All about fruitarianism with a long-term fruitarian, Lena

Leaves and stems of plants, green vegetables or leafy greens, are widely consumed by humans. The protein contents are higher than in fruits, and they contain low amounts of sugar.

Some green vegetables produce secondary metabolites that have bitter or astringent properties and may produce toxic alkaloidal and other compounds such as hemoglutenens. Others produce intestinal enzyme inhibitors, such as lectins, which bind to mucosal surfaces and inhibit digestion, especially that of proteins. 

Plant secondary metabolism produces a large number of specialized compounds (~ 200.000) that do not aid in the growth and development of plants but are required for the plant to survive in its environment. Specialized compounds from secondary metabolism are essential for communicating with other organisms in mutualistic (e.g. attraction of beneficial organisms such as pollinators) or antagonistic interactions (e.g. deterrent against herbivores and pathogens). They further assist in coping with abiotic stress such as increased UV-radiation.

The broad functional spectrum of specialized metabolism is still not fully understood.

Well known specialized compounds include alkaloids, polyphenols including flavonoids, and terpenoids. Humans use quite a lot of these compounds, or the plants from which they originate, for medicinal and nutraceutical purposes.

Leonardo da Vinci

I have from an early age abjured the use of meat, and the time will come when men such as I will look upon the murder of animals as they now look upon the murder of men.

Food Energy

Food energy is chemical energy that animals derive from their food and molecular oxygen through the process of cellular respiration. Humans and other animals need a minimum intake of food energy to sustain their metabolism and to drive their muscles.
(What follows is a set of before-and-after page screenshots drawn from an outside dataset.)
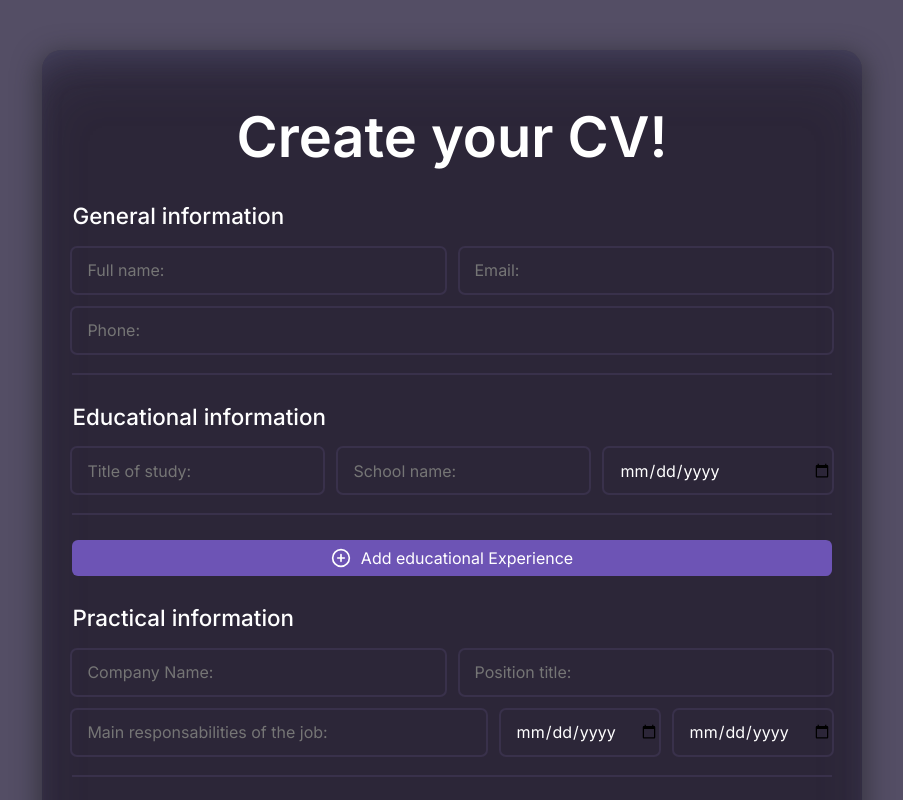
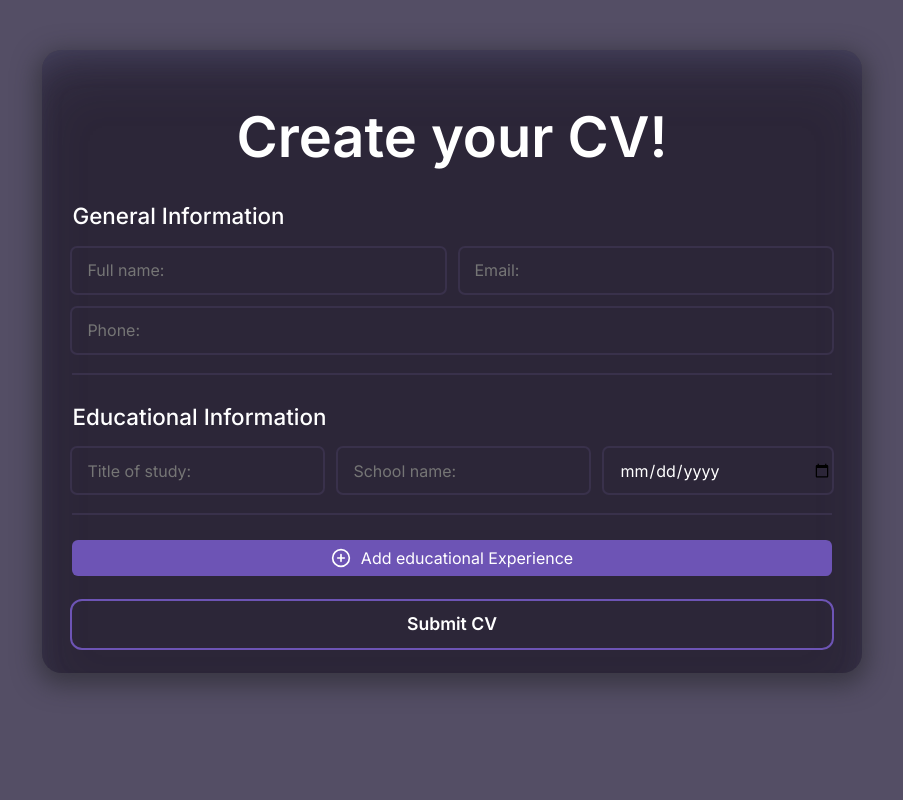
Before and after one commit to BenjaminFrias/cv-maker, a React (Vite) app: page / in a window 1280 px wide. Shown: the top 800 px of the page, without its empty margins (188-1091 px from the left). Built offline with nearby package versions, Linux system fonts and the light colour scheme.

Commit message:
feature: get and create educationalInputs section in form

```diff
--- a/src/App.jsx
+++ b/src/App.jsx
@@ -2,9 +2,6 @@ import { useState } from 'react';
 import './App.css'
 import ShowPage from './components/ShowPage';
 import InputPage from './components/InputPage';
-import InputSection from "./components/InputSection"
-import EducationalInputs from "./components/EducationalInputs"
-import PracticalInputs from "./components/PracticalInputs"
 
 function App() {
   // todo: paste existing values in InputPage's inputs
@@ -16,13 +13,15 @@ function App() {
 
   const [inputValues, setinputValues] = useState({
     general: {},
-    eduSections: {},
-    pracSections: {},
+    eduSections: {sec0: {}},
+    pracSections: {sec0: {}},
   });
 
-  const handleInputValues = (inputValues) => {
-    setinputValues(inputValues);
+  const handleInputValues = (newValues) => {
+    setinputValues(newValues);
   }
+
+  console.log(inputValues);
 
   const [isFormValid, setIsFormValid] = useState(false);
   const [currentPage, setCurrentPage] = useState("editPage");
@@ -31,43 +30,10 @@ function App() {
     setIsFormValid(isValid)
   }
 
-  // Sections input elements states
-  const [eduSections, setEduSections] = useState([<InputSection title={"Educational information"} type="edu-section" key={`edu-${Date.now()}-0`}>
-    <EducationalInputs eduValues={inputValues.eduSections[0]}/>
-  </InputSection>,]);
-
-  const handleAddEduSection = () => {
-  const newKey = `edu-${Date.now()}-${eduSections.length}`;
-  const valueIndex = eduSections.length - 1;
-
-  setEduSections([...eduSections, <InputSection title={"Educational information"} type="edu-section" key={newKey}>
-      <EducationalInputs eduValues={inputValues.eduSections[valueIndex]}/>
-    </InputSection>,]);
-  };
-
-  // Practical sections states
-  const [pracSections, setPracSections] = useState([<InputSection title={"Practical information"} type="prac-section" key={`prac-${Date.now()}-0`}>
-    <PracticalInputs/>
-  </InputSection>,]);
-
-  const handleAddPracSection = () => {
-    const newKey = `prac-${Date.now()}-${pracSections.length}`;
-    setPracSections([...pracSections, <InputSection title={"Practical information"} type="prac-section" key={newKey}>
-      <PracticalInputs/>
-    </InputSection>,]);
-  };
-
-  const sectionHandlers = {
-    handleAddEduSection: handleAddEduSection,
-    eduSections: eduSections,
-    handleAddPracSection: handleAddPracSection,
-    pracSections: pracSections,
-  }
-
   if (currentPage === "editPage") {
     return <InputPage
       handlePageChangeClick={() => togglePage("showPage")} handleIsValidForm={handleIsValidForm}
-      handleInputValues={handleInputValues} inputValues={inputValues} sectionHandlers={sectionHandlers}
+      handleInputValues={handleInputValues} inputValues={inputValues}
     />
   } else if (currentPage === "showPage") {
     return <ShowPage handlePageChangeClick={() => togglePage("editPage")} inputValues={inputValues}/>
--- a/src/components/EducationalInputs.jsx
+++ b/src/components/EducationalInputs.jsx
@@ -1,7 +1,6 @@
 import InputField from "./InputField";
 
 function EducationalInputs({inputValues, handleInputValues, secIndex}) {
-
 	return (
 		<div>
 			<InputField section={"eduSections"} inputValues={inputValues} secIndex={secIndex} setInputValue={handleInputValues} placeholder={"Title of study:"} type={"text"} inputName={"titleStudy"}/>
--- a/src/components/Form.jsx
+++ b/src/components/Form.jsx
@@ -1,10 +1,12 @@
-import InputSection from "./InputSection"
-import GeneralInfoInputs from "./GeneralInfoInputs"
+import InputSection from "../components/InputSection"
+import EducationalInputs from "../components/EducationalInputs"
+import PracticalInputs from "../components/PracticalInputs"
+import GeneralInfoInputs from "../components/GeneralInfoInputs"
 import SubmitBtn from "./SubmitBtn"
 import PlusCircleIcon from "../assets/PlusCircleIcon"
 import "../styles/Form.css"
 
-function Form({handlePageChangeClick, handleIsValidForm, handleInputValues, inputValues, sectionHandlers}) {
+function Form({handlePageChangeClick, handleIsValidForm, handleInputValues, inputValues,}) {
   const handleSubmit = (e) => {
     e.preventDefault();
 
@@ -54,25 +56,56 @@ function Form({handlePageChangeClick, handleIsValidForm, handleInputValues, inpu
     }
   }
 
-  return <form className="cv-form" onSubmit={handleSubmit}>
-    <InputSection title={"General information"} type="general-section">
-      <GeneralInfoInputs inputValues={inputValues} handleInputValues={handleInputValues}/>
-    </InputSection>
+  const handleAddEduSection = () => {
+    const secIndex = Object.keys(inputValues.eduSections).length;
+    handleInputValues((prevValues) => (
+      {
+      ...prevValues,
+      ["eduSections"]: {
+        ...prevValues["eduSections"],
+        [`sec${secIndex}`]: {
+            titleStudy: "",
+            schoolName: "",
+            dateStudy: "",
+        },
+      }
+    }));
+  };
 
-    {sectionHandlers.eduSections.map(sec => sec)}
-    <button type="button" className="add-section-btn" onClick={sectionHandlers.handleAddEduSection}>
-      <PlusCircleIcon/>
-      Add educational Experience
-    </button>
+  const eduElements = (Object.values(inputValues.eduSections).map((section, valueIndex) => {
+    const newKey = Object.keys(inputValues.eduSections)[valueIndex];
+    return (
+      <EducationalInputs key={newKey} inputValues={inputValues} handleInputValues={handleInputValues} secIndex={valueIndex}/>
+    )
+  }));
 
-    {sectionHandlers.pracSections.map(sec => sec)}
-    <button type="button" className="add-section-btn" onClick={sectionHandlers.handleAddPracSection}>
-      <PlusCircleIcon/>
-      Add Practical Experience
-    </button>
+  return <>
+    <form className="cv-form" onSubmit={handleSubmit}>
 
-    <SubmitBtn/>
-  </form>
+      <div className={`input-section general-section`}>
+        <h2>General Information</h2>
+          <GeneralInfoInputs key={"generalInputs"} inputValues={inputValues} handleInputValues={handleInputValues}/>
+        <hr />
+      </div>
+
+      {eduElements.map(sec => {
+        return <>
+          <div className={`input-section edu-section`}>
+            <h2>Educational Information</h2>
+              {sec}
+            <hr />
+          </div>
+        </>
+      })}
+
+      <button type="button" className="add-section-btn" onClick={handleAddEduSection}>
+        <PlusCircleIcon key={"plusCircleIcon"}/>
+        Add educational Experience
+      </button>
+
+      <SubmitBtn/>
+    </form>
+  </>
 }
 
 export default Form;
--- a/src/components/InputField.jsx
+++ b/src/components/InputField.jsx
@@ -1,5 +1,4 @@
 import "../styles/InputField.css"
-
 function InputField({type, section, secIndex, placeholder, inputName=undefined, inputValues=undefined, setInputValue}) {
   const handleChange = (e) => {
     if (section == "general") {
@@ -9,10 +8,10 @@ function InputField({type, section, secIndex, placeholder, inputName=undefined,
         ...prevValues,
         [section]: {
           ...prevValues[section],
-          [secIndex]: {
-            ...prevValues[section][secIndex],
-            [inputName]: e.target.value
-          }
+          [`sec${secIndex}`]: {
+            ...prevValues[section][`sec${secIndex}`],
+            [inputName]: e.target.value,
+          },
         }
       }));
     }
@@ -24,7 +23,7 @@ function InputField({type, section, secIndex, placeholder, inputName=undefined,
     onChange={handleChange} className="input-field" data-name={inputName} required></input>
   } else {
     return <input type={type} placeholder={placeholder}
-    value={inputValues?.[section]?.[secIndex]?.[inputName] ?? ""}
+    value={inputValues?.[section]?.[`sec${secIndex}`]?.[inputName] ?? ""}
     onChange={handleChange} className="input-field" data-name={inputName} required></input>
   }
 }
```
Organisms derive food energy from carbohydrates, fats and proteins as well as from organic acids, polyols, and ethanol present in the diet. Some diet components that provide little or no food energy, such as water, minerals, vitamins, cholesterol, and fiber, may still be necessary to health and survival for other reasons. 

Using the International System of Units, researchers measure energy in joules (J) or in its multiples; the kilojoule (kJ) is most often used for food-related quantities. An older metric system unit of energy, still widely used in food-related contexts, is the "food calorie" or kilocalorie (kcal or Cal), equal to 4.184 kilojoules. 

<>Fats and ethanol have the greatest amount of food energy per mass, 37 and 29 kJ/g (8.8 and 6.9 kcal/g), respectively. Proteins and most carbohydrates have about 17 kJ/g (4.1 kcal/g). 

Conventional food energy is based on heats of combustion in a bomb calorimeter and corrections that take into consideration the efficiency of digestion and absorption and the production of urine. Apple